In this tutorial, we will walk you through the creation of a basic capsule. If you get stuck along the way or simply want to view the end-result of the tutorial, you can find the completed capsule on our GitHub repository.

Before we start, we highly recommend you to read the OpenVisionCapsules Documentation. It will give you a bit of background information about capsules.

Set Up Environment

To develop your own capsule, you will need to install vcap and vcap_utils, which are a set of Python libraries for encapsulating machine learning and computer vision algorithms for intelligent video analytics. They can be found on Github here.

pip3 install vcap vcap_utils

You might also want to download a few of our open-source capsules:

git clone

Creating a Basic Capsule

In this tutorial, we will create a fake capsule. It isn't going to perform any inference, but instead return some fake values. The purpose of this example is to help you to understand our capsule system better.

Directory structure

First, let's create a folder called detector_bounding_box_fake under the capsules directory under where your docker-compose file is located. Also create a and a under this directory. The resulting structure will look like:

├── docker-compose.yml
└── capsules
    └── detector_bounding_box_fake
        ├── meta.conf

For more information about the structure, you can check the documentation here.

Capsule Metadata

The meta.conf file provides basic information about the capsule to BrainFrame before the rest of the capsule is loaded. In our meta.conf, we are going to define the version of the OpenVisionCapsules SDK that this capsule will be compatible with.

api_compatibility_version = 0.0

This number should be the same as the Major.Minor version from

pip3 show vcap | grep Version


In, we define a class called Capsule, which will define the actual behavior of the capsule. The Capsule class provides metadata that allows BrainFrame to understand the capabilities of the capsule and how it can be used, and must inherit from BaseCapsule. For more information about the BaseCapsule class, see the documentation here.

We'll import the dependencies from vcap first:

from vcap import BaseCapsule, NodeDescription, BaseBackend, DetectionNode

Then we'll define the Capsule class as a sub-class of BaseCapsule.

# Define the Capsule class
class Capsule(BaseCapsule):
    # Metadata of this capsule
    name = "detector_bounding_box_fake"
    description = "A fake detector that outputs a single bounding box"
    version = 1
    # Define the input type. As this is an object detector, and does not require
    # any input from other capsules, the input type will be a NodeDescription
    # with size=NONE
    input_type = NodeDescription(size=NodeDescription.Size.NONE)
    # Define the output type. In this case we are going to return a list of
    # bounding boxes, so the output type will be size=ALL
    output_type = NodeDescription(
    # Define the backend. In this example, we are going to use a fake Backend,
    # defined below
    backend_loader = lambda capsule_files, device: Backend(
        capsule_files=capsule_files, device=device)
    options = {}

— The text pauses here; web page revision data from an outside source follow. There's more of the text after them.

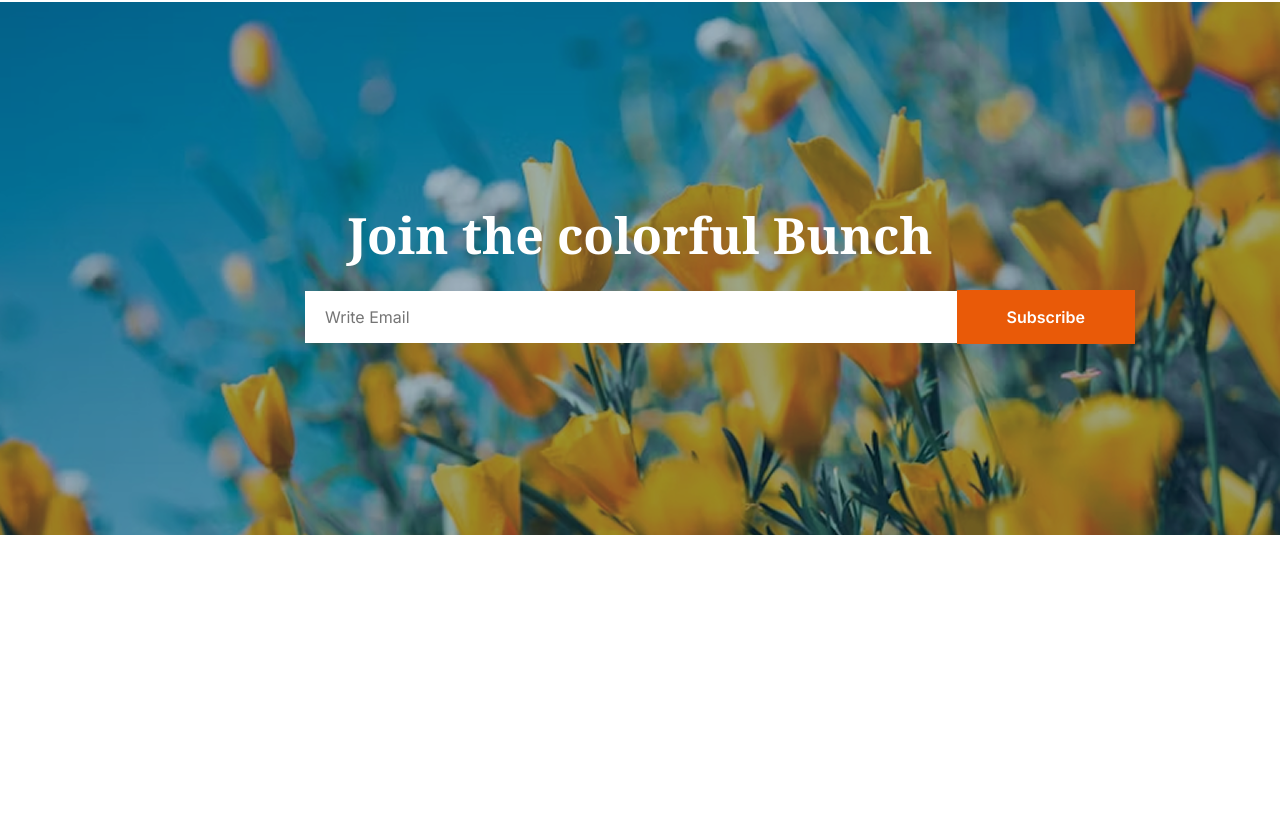
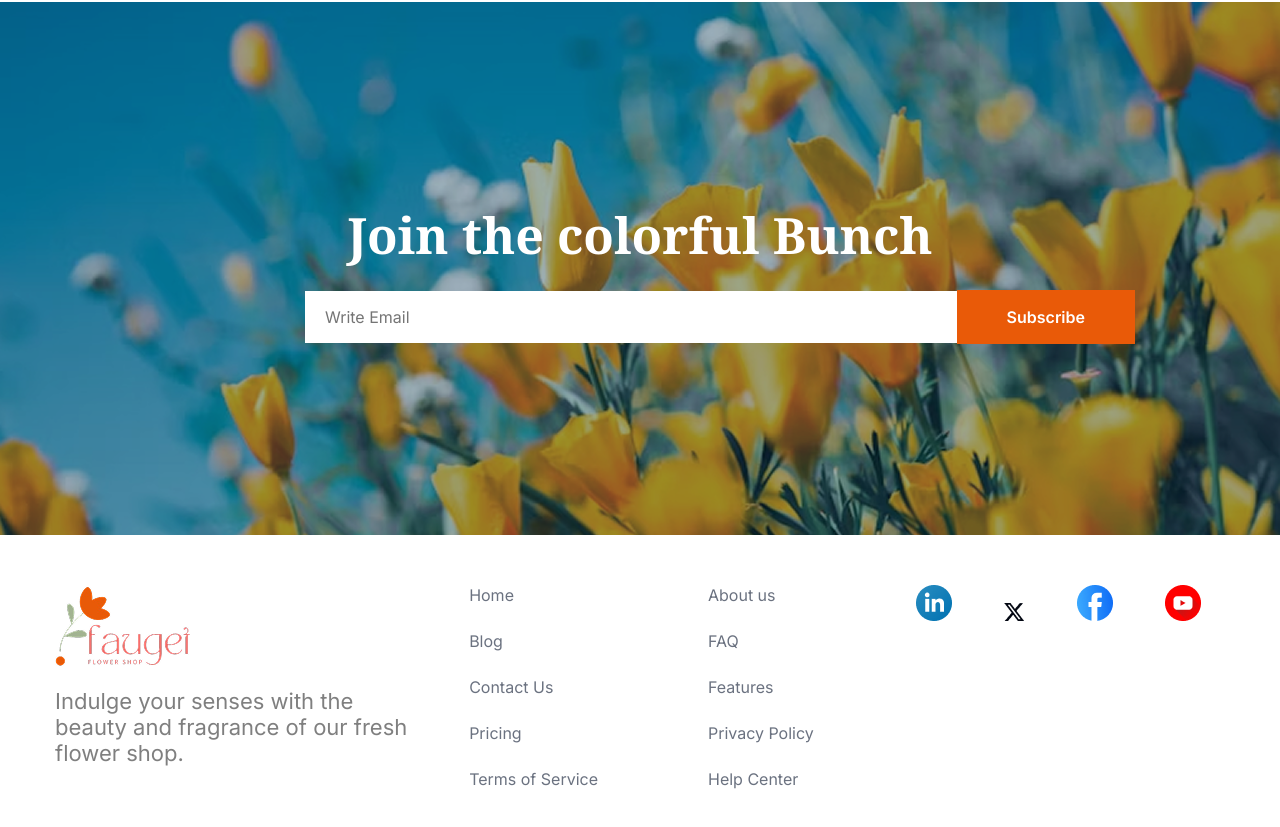
Before and after one commit to NAF-verse/Assignment-2, a plain HTML site: page index.html in a window 1280 px wide. Shown: the part 4060-4887 px from the top of the page. Before the commit the page ends 4595 px from the top, so only its background shows below. Drawn offline with Linux system fonts and the light colour scheme.

Commit message:
complete footer section

```diff
--- a/index.html
+++ b/index.html
@@ -220,7 +220,50 @@
 
 
     <footer>
-
+        <div class="lg">
+                <img src="assets/logo.png" alt="">
+                <p class="inter">Indulge your senses with the beauty and fragrance of our fresh flower shop. </p>
+            </div>
+            <div class="link-list">
+                <ul>
+                    <li>
+                        <div class="inter"><a href="">Home</a></div>
+                    </li>
+                    <li>
+                        <div class="inter"><a href="">About us</a></div>
+                    </li>
+                    <li>
+                        <div class="inter"><a href="">Blog</a></div>
+                    </li>
+                    <li>
+                        <div class="inter"><a href="">FAQ</a></div>
+                    </li>
+                    <li>
+                        <div class="inter"><a href="">Contact Us</a></div>
+                    </li>
+                    <li>
+                        <div class="inter"><a href="">Features</a></div>
+                    </li>
+                    <li>
+                        <div class="inter"><a href="">Pricing</a></div>
+                    </li>
+                    <li>
+                        <div class="inter"><a href="">Privacy Policy</a></div>
+                    </li>
+                    <li>
+                        <div class="inter"><a href="">Terms of Service</a></div>
+                    </li>
+                    <li>
+                        <div class="inter"><a href="">Help Center</a></div>
+                    </li>
+                </ul>
+            </div>
+            <div class="icon">
+                <img src="assets/icon-linkedin.png" alt="">
+                <img src="assets/icon-twitter.png" alt="">
+                <img src="assets/icon-facebook.png" alt="">
+                <img src="assets/icon-youtube.png" alt="">
+            </div>
     </footer>
 </body>
 </html>
--- a/style.css
+++ b/style.css
@@ -287,3 +287,38 @@ form input[type="submit"]{
     border:none;
 }
 /* main end */
+/* footer start */
+footer{
+    display: flex;
+    justify-content: space-evenly;
+    padding:50px 0;
+}
+.lg p{
+    margin-top: 16px;
+    color:rgba(0, 0, 0, 0.5);
+    font-size: 22px;
+    width: 359px;
+}
+.link-list ul{
+    display: grid;
+    grid-template-columns: repeat(2,1fr);
+    gap:26px 110px;
+}
+.link-list ul li{
+    list-style: none;
+}
+.link-list ul li a{
+    text-decoration: none;
+    color:rgba(107, 114, 128, 1);
+}
+.link-list ul li a:hover{
+    text-decoration: underline;
+}
+.icon img{
+    margin:0 24px;
+
+}
+.icon img:hover{
+    transform: scale(1.3);
+}
+/* footer end */
```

Now let's create a Backend class. The Backend class defines how the underlying algorithm is initialized and used. For more information about Backend classes, please refer to the OpenVisionCapsules Documentation.

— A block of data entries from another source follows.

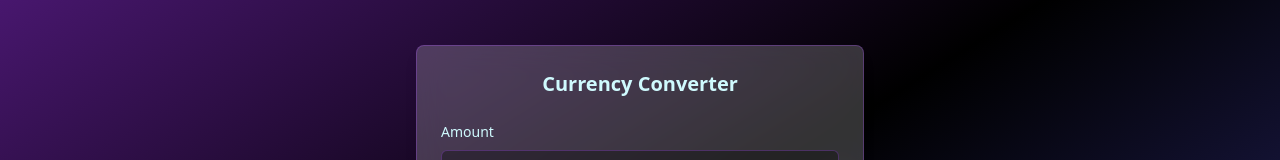
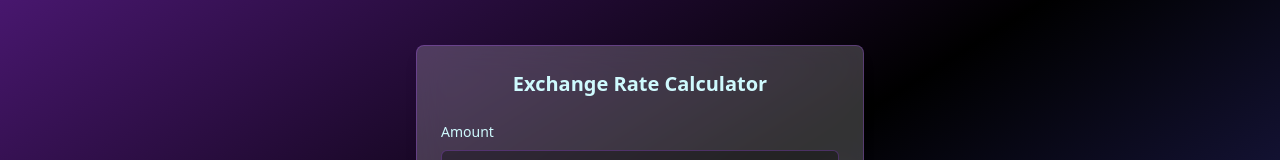
Before and after one commit to RobFyd/Exchange-Rate-Calculator, a React (Vite) app: page / in a window 1280 px wide. Shown: the part 147-307 px from the top of the page. Built offline with nearby package versions, Linux system fonts and the light colour scheme.

Commit message:
refactor: rename CurrencyConverter title to Exchange Rate Calculator and update comments for clarity

```diff
--- a/src/main.jsx
+++ b/src/main.jsx
@@ -1,5 +1,5 @@
 import { ArrowDownCircle } from "lucide-react";
-import ReactDOM from "react-dom/client"; // Użycie nowego API
+import ReactDOM from "react-dom/client";
 import { useState } from "react";
 import "./index.css";
 
@@ -27,7 +27,7 @@ export default function CurrencyConverter() {
     <main className="flex min-h-screen items-center justify-center p-4 bg-gradient-to-br from-purple-900 via-black to-indigo-900">
       <div className="w-full max-w-md rounded-lg border border-purple-500/30 bg-white bg-opacity-20 backdrop-blur-lg p-6 shadow-lg">
         <h2 className="mb-6 text-center text-xl font-semibold text-cyan-100">
-          Currency Converter
+          Exchange Rate Calculator
         </h2>
 
         <div className="space-y-4">
@@ -122,5 +122,5 @@ export default function CurrencyConverter() {
 }
 
 const rootElement = document.getElementById("root");
-const root = ReactDOM.createRoot(rootElement); // Tworzymy root
-root.render(<CurrencyConverter />); // Renderujemy aplikację
+const root = ReactDOM.createRoot(rootElement); // root creation
+root.render(<CurrencyConverter />); // render the app
```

# Define the Backend Class
class Backend(BaseBackend):
    # Since this is a fake Backend, we are not going to do any fancy stuff in
    # the constructor.
    def __init__(self, capsule_files, device):
        print("Loading onto device:", device)

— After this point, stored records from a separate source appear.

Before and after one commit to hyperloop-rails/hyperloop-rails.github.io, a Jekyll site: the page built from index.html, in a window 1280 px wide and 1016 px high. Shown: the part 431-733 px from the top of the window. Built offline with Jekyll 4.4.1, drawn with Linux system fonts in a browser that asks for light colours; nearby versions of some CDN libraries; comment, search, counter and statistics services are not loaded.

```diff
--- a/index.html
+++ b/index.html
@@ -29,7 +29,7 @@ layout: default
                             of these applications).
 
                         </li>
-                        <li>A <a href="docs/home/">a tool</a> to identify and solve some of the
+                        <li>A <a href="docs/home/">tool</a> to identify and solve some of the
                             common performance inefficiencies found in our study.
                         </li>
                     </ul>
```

    # In a real capsule, this function will be performing inference or running
    # algorithms. For this tutorial, we are just going to return a single, fake
    # bounding box.
    def process_frame(self, frame, detection_node: None, options, state):
        return [
                coords=[[10, 10], [100, 10], [100, 100], [10, 100]]

    # Batch process can be used to improve the performance, we will skip it in
    # this example.
    def batch_predict(self, input_data_list):

    # This function can be implemented to perform clean-up. We can't skip it
    # for this tutorial
    def close(self) -> None:

The fake capsule is now complete. If you restart your BrainFrame server, you will be able to see it loaded.

If you load a stream, you will be able to see the inference results.